“You have youngsters, kids watching this and thinking to themselves ‘if I don’t fit these criteria or this skin tone, then I’m not beautiful’ and … ‘I’m not good enough’,” she told the Thomson Reuters Foundation by phone from Bangalore.
People on social media complained that the contestants did not represent the diversity and potential of Indian women, including southern states where most people are darker-skinned.
Neither the Times Group nor Femina Miss India replied to the Thomson Reuters Foundation’s repeated requests for comment.
Femina Miss India, or Miss India, annually selects contestants to compete in Miss World, one of the four major international beauty pageants alongside Miss Universe, Miss Earth and Miss International.
Criticism of the annual beauty contest, that kick-started Bollywood superstar Priyanka Chopra’s career, comes at a time when the treatment of women in the country of 1.3 billion people faces increasing scrutiny.
India ranks 108 out of 149 countries in gender equality, according to the World Economic Forum’s Global Gender Gap report, faring particularly badly on economic opportunities, while violence against women has dominated headlines.
India has seen a decline in female participation in the workforce in the past decade with World Bank figures showing women made up about 22 percent of the workforce in 2018 compared to nearly 27% in 2005.
The dwindling labour participation rate was feared to have far-reaching implications for India’s economic development and the progress of women’s rights in the often deeply conservative country.
Kavitha Emmanuel, founder of India’s Dark Is Beautiful campaign, said she was not surprised with the pageant selection in a country where a woman is often judged by her appearance and complexion, calling it a “deep-rooted toxic” problem.

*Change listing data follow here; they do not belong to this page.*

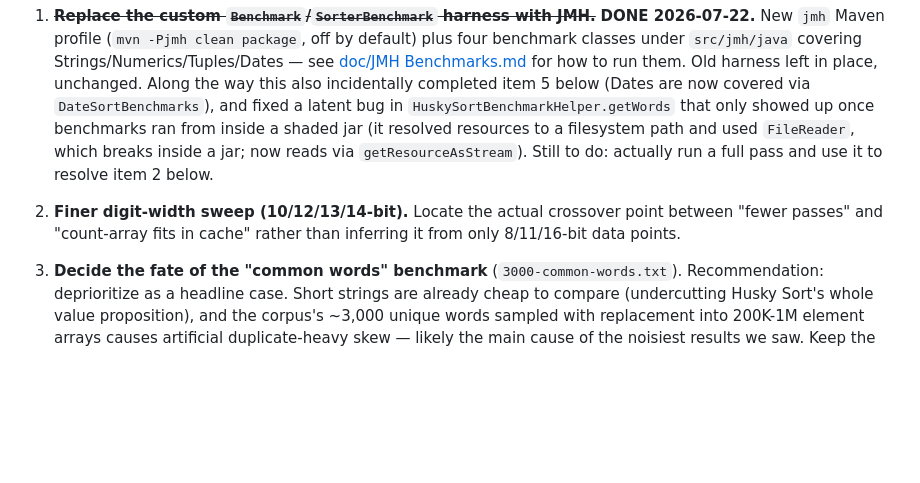
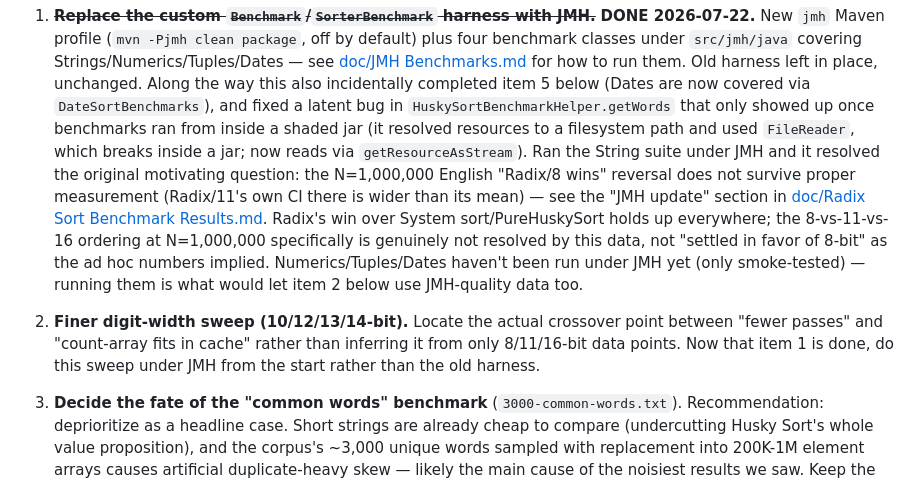
Before and after one commit to rchillyard/The-repository-formerly-known-as, a Markdown page: TODO.md, the part around the change. Drawn GitHub-style; blank space fills up the shorter version.

```diff
--- a/TODO.md
+++ b/TODO.md
@@ -13,12 +13,20 @@ for the benchmark numbers this backlog refers to).
    now covered via `DateSortBenchmarks`), and fixed a latent bug in
    `HuskySortBenchmarkHelper.getWords` that only showed up once benchmarks ran from inside a
    shaded jar (it resolved resources to a filesystem path and used `FileReader`, which breaks
-   inside a jar; now reads via `getResourceAsStream`). Still to do: actually run a full pass
-   and use it to resolve item 2 below.
+   inside a jar; now reads via `getResourceAsStream`). Ran the String suite under JMH and it
+   resolved the original motivating question: the N=1,000,000 English "Radix/8 wins" reversal
+   does not survive proper measurement (Radix/11's own CI there is wider than its mean) — see
+   the "JMH update" section in
+   [doc/Radix Sort Benchmark Results.md](doc/Radix%20Sort%20Benchmark%20Results.md). Radix's
+   win over System sort/PureHuskySort holds up everywhere; the 8-vs-11-vs-16 ordering at
+   N=1,000,000 specifically is genuinely not resolved by this data, not "settled in favor of
+   8-bit" as the ad hoc numbers implied. Numerics/Tuples/Dates haven't been run under JMH yet
+   (only smoke-tested) — running them is what would let item 2 below use JMH-quality data too.
 
 2. **Finer digit-width sweep (10/12/13/14-bit).**
    Locate the actual crossover point between "fewer passes" and "count-array fits in
-   cache" rather than inferring it from only 8/11/16-bit data points.
+   cache" rather than inferring it from only 8/11/16-bit data points. Now that item 1 is done,
+   do this sweep under JMH from the start rather than the old harness.
 
 3. **Decide the fate of the "common words" benchmark** (`3000-common-words.txt`).
    Recommendation: deprioritize as a headline case. Short strings are already cheap to
```
Also changed, not shown: doc/Radix Sort Benchmark Results.md (+36 -0 lines).
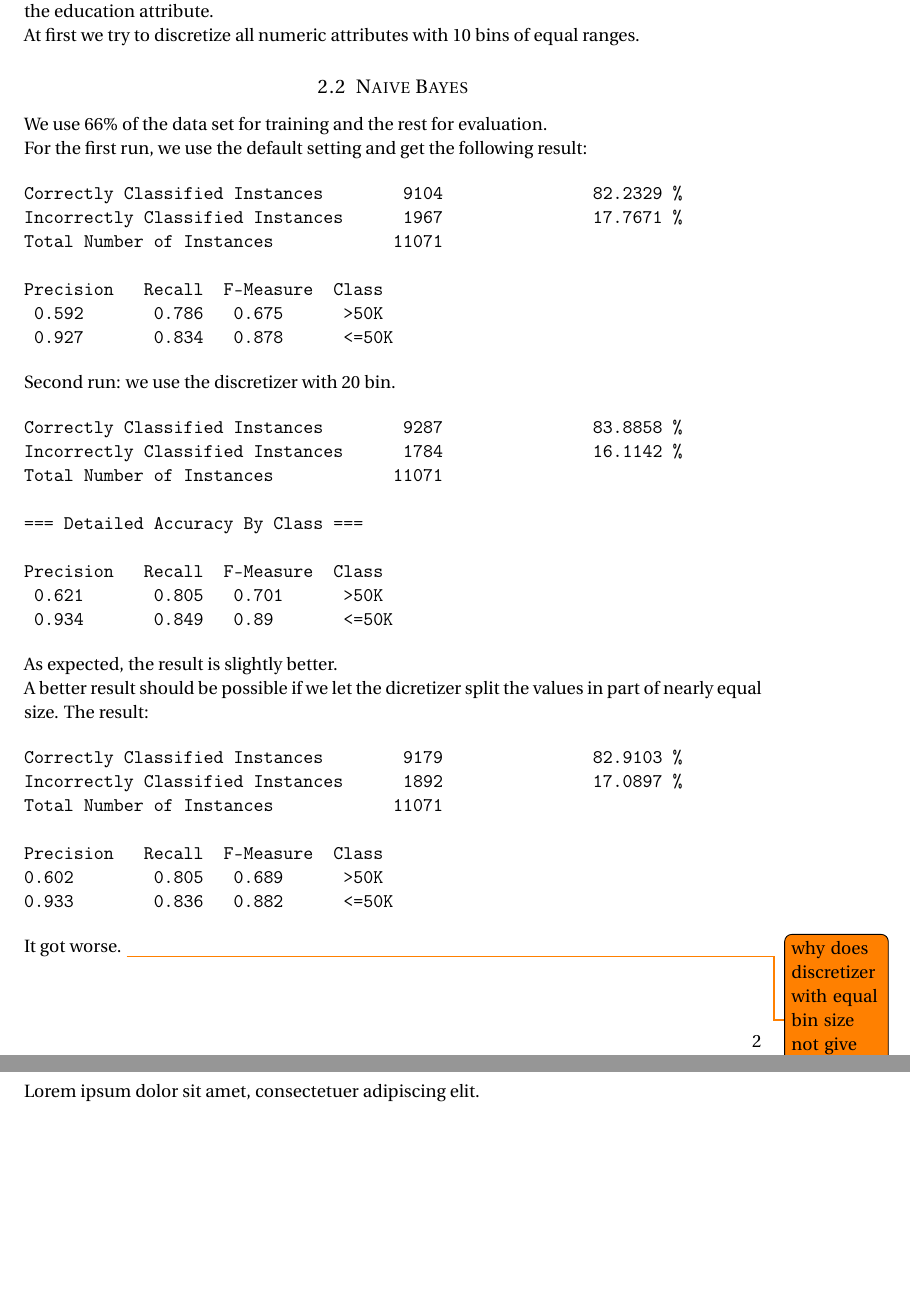
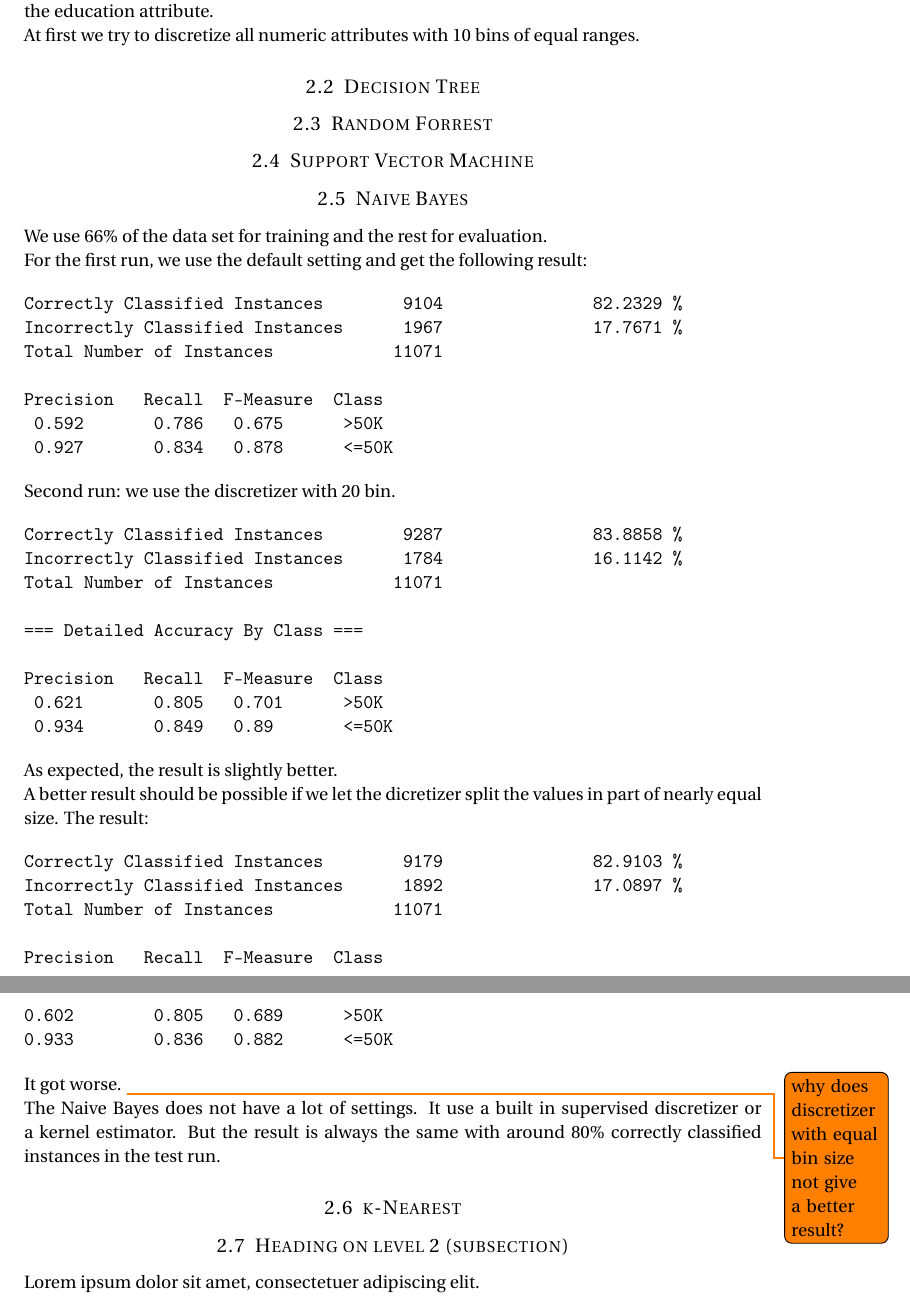
Before and after one commit to serprime/Machine-Learning-WS-2012, a LaTeX document (paper.tex): two parts of pages 2 and 3 of 4, joined at a grey line, cut so that both start at the same text, the shorter picture padded with empty space. Compiled offline with pdfLaTeX.

Commit message:
adult sections. naive bayes for adult set

```diff
--- a/paper.tex
+++ b/paper.tex
@@ -105,6 +105,12 @@ We can also remove the $education-num$ attribute as it is only a numeric represe
 
 At first we try to discretize all numeric attributes with 10 bins of equal ranges.
 
+\subsection{Decision Tree}
+
+\subsection{Random Forrest}
+
+\subsection{Support Vector Machine}
+
 \subsection{Naive Bayes}
 
 We use 66\% of the data set for training and the rest for evaluation.
@@ -150,6 +156,11 @@ Precision   Recall  F-Measure  Class
 \end{verbatim}
 
 It got worse. \todo{why does discretizer with equal bin size not give a better result?}
+
+The Naive Bayes does not have a lot of settings. It use a built in supervised discretizer or a kernel estimator. But the result is always the same with around 80\% correctly classified instances in the test run.
+
+\subsection{k-Nearest}
+
 
 %------------------------------------------------
 
```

“You’re basically saying you need to look a certain way to be valued in life,” Emmanuel said. “We need more platforms that showcase … women as people who are capable, women with a lot of potential, women who can achieve a lot rather than women who look good in this prescribed sort of format.”